Seeing a save screen in a Gameboy Color game isn't where the weirdness ends. Although WL3 offers a familiar SMB3 world map, the similarities end there[footnote]Well, also excluding the basic jumping and such.[/footnote] as each stage can is playable during day or night and changes based on what other stages have been cleared. Or rather, what part of other stages have been cleared. As each treasure is collected, Wario can either do something new or has altered the world so that he can get more of the treasure.
The starting spot offers hints on where is best to go next, however having to trek back there is a pain, despite there being no penalties for moving around on the world map. Other than your life slipping between your mortal fingers. I didn't feel bad keeping a guide open to know where to go next.
Because the doing was the main struggle of this game. Wario's interactions with the enemies and environments in order to change himself and get past the obstacles. It felt a bit slow overall. "Losing" to a boss did not result in a Game Over or the loss of a "life", but instead sent Wario back to a previous part of the stage and he must make his way back to fight the boss again. This feels slow, even though dying and being warped back a bit in most games might balance things out, time-wise. But there is no "break" in the mind by being sent back in this way and it ends up feeling like more of a punishment than a normal video game "death".
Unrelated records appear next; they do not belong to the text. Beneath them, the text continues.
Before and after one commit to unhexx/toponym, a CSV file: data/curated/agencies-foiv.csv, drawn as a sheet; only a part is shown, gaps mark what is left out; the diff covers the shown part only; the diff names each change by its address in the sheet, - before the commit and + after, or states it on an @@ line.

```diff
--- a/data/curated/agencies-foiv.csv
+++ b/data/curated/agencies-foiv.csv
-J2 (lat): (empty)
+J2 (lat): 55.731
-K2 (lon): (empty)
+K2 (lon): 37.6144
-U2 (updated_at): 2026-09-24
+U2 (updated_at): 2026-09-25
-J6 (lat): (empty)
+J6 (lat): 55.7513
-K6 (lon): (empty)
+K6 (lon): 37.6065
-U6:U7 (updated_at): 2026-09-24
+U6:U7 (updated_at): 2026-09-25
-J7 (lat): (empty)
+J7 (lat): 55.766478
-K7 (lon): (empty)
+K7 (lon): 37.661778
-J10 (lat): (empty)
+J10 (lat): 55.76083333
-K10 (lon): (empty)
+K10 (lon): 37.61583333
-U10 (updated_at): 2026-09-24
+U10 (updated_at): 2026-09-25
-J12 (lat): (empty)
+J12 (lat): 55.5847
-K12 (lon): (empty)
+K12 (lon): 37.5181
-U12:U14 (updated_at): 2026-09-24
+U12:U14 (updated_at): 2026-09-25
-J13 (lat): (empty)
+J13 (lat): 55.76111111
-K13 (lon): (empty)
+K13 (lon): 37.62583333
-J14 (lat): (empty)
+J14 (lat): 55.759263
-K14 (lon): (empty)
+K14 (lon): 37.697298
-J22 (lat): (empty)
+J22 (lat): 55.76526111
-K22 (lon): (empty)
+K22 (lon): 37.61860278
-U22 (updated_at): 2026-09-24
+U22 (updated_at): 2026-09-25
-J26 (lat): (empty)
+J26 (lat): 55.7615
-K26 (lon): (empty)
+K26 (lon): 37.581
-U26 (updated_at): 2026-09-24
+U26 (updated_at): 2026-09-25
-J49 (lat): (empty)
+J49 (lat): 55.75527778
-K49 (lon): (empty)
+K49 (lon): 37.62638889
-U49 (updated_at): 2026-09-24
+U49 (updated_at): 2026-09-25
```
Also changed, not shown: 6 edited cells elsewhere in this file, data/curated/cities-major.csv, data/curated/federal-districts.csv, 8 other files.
This all said, it offered a lot of interesting puzzles and ways to interact with the world. Had there been an easier way to get clues as to where to go next, or perhaps even in-stage hints on where to go, I might have cleared the game sooner and felt a bit more satisfied than I did.